[Change detection outputs]
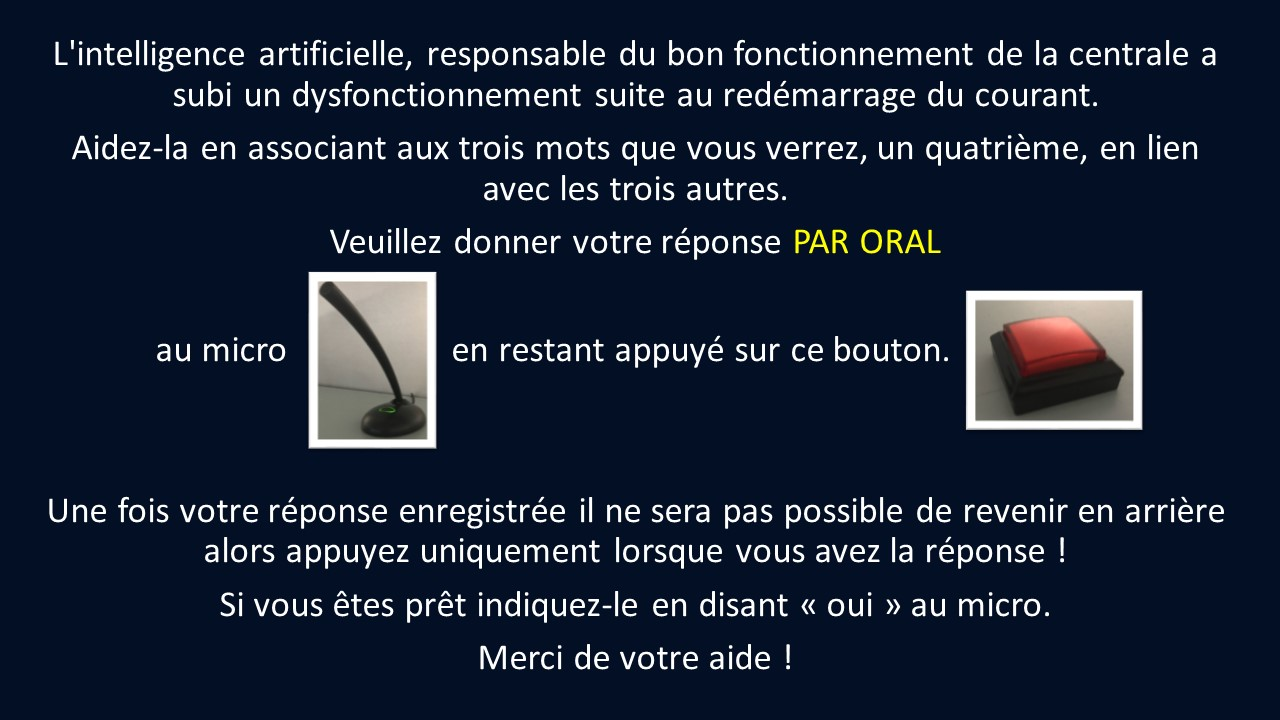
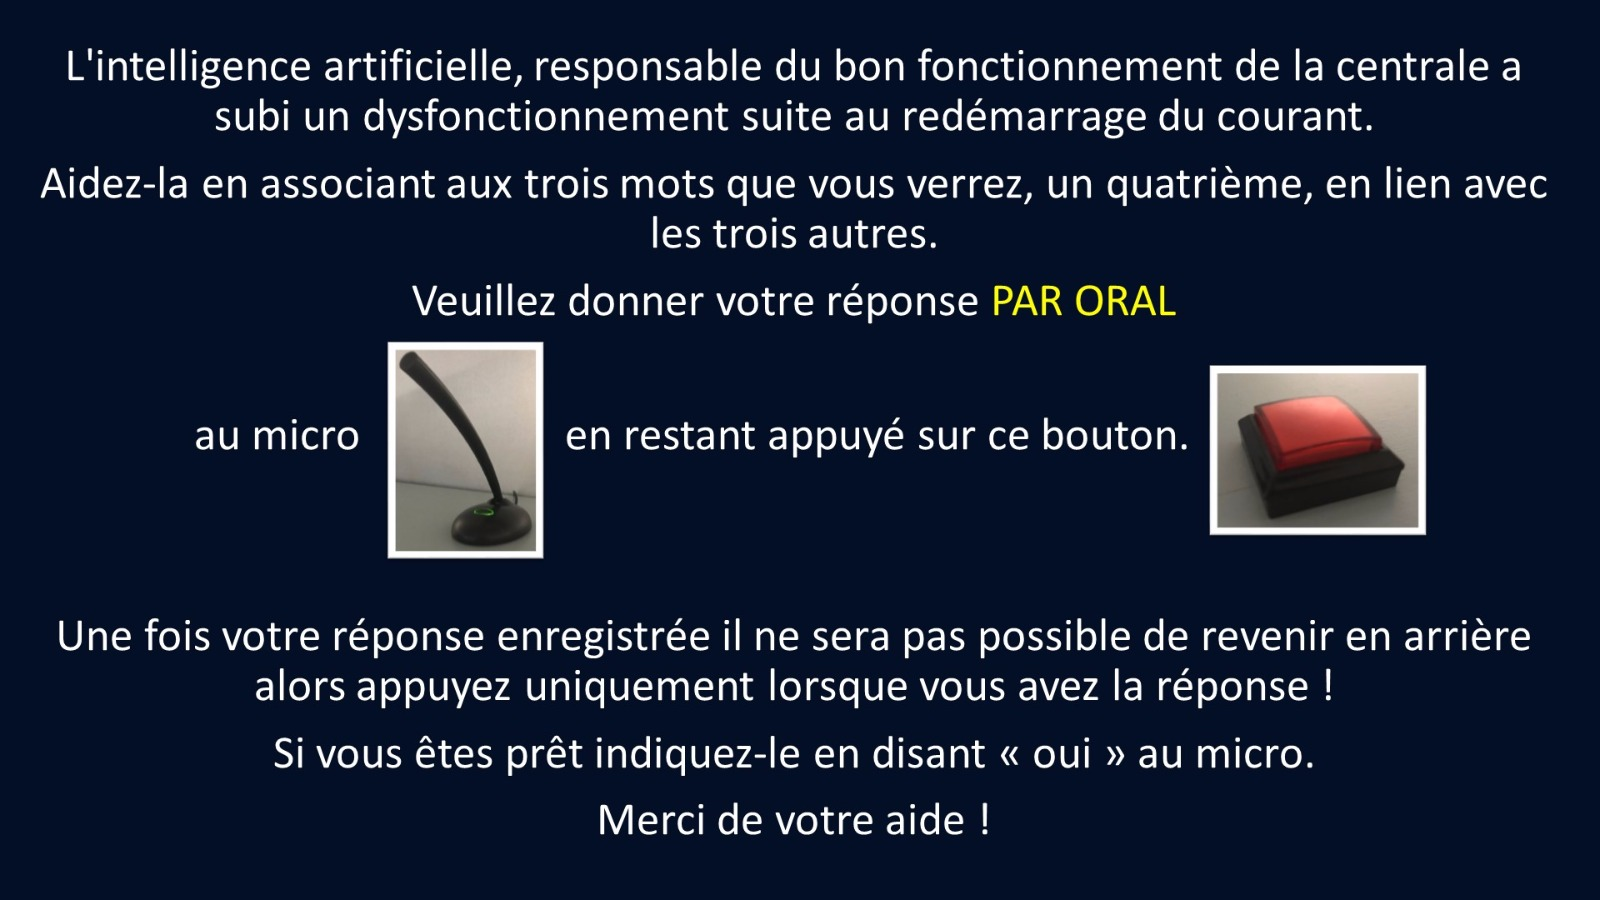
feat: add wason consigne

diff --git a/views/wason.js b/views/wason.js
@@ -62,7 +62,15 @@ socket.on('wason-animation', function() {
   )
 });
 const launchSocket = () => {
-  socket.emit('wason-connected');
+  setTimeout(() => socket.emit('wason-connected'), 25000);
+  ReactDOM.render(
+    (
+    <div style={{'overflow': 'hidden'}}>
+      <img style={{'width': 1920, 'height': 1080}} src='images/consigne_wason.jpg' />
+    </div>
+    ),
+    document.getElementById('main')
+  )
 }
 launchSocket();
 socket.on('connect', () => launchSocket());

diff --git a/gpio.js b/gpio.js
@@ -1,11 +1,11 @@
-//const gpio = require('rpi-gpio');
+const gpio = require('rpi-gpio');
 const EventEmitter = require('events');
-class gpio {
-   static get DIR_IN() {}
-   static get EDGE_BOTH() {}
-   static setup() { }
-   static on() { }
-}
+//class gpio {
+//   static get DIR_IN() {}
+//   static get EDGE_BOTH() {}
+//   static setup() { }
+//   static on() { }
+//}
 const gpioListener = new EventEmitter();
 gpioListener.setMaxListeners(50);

__What to produce__
The records are to be returned word for word, without any of their pictures.

__Exercise solution__
feat: add wason consigne

diff --git a/views/wason.js b/views/wason.js
@@ -62,7 +62,15 @@ socket.on('wason-animation', function() {
   )
 });
 const launchSocket = () => {
-  socket.emit('wason-connected');
+  setTimeout(() => socket.emit('wason-connected'), 25000);
+  ReactDOM.render(
+    (
+    <div style={{'overflow': 'hidden'}}>
+      <img style={{'width': 1920, 'height': 1080}} src='images/consigne_wason.jpg' />
+    </div>
+    ),
+    document.getElementById('main')
+  )
 }
 launchSocket();
 socket.on('connect', () => launchSocket());

diff --git a/gpio.js b/gpio.js
@@ -1,11 +1,11 @@
-//const gpio = require('rpi-gpio');
+const gpio = require('rpi-gpio');
 const EventEmitter = require('events');
-class gpio {
-   static get DIR_IN() {}
-   static get EDGE_BOTH() {}
-   static setup() { }
-   static on() { }
-}
+//class gpio {
+//   static get DIR_IN() {}
+//   static get EDGE_BOTH() {}
+//   static setup() { }
+//   static on() { }
+//}
 const gpioListener = new EventEmitter();
 gpioListener.setMaxListeners(50);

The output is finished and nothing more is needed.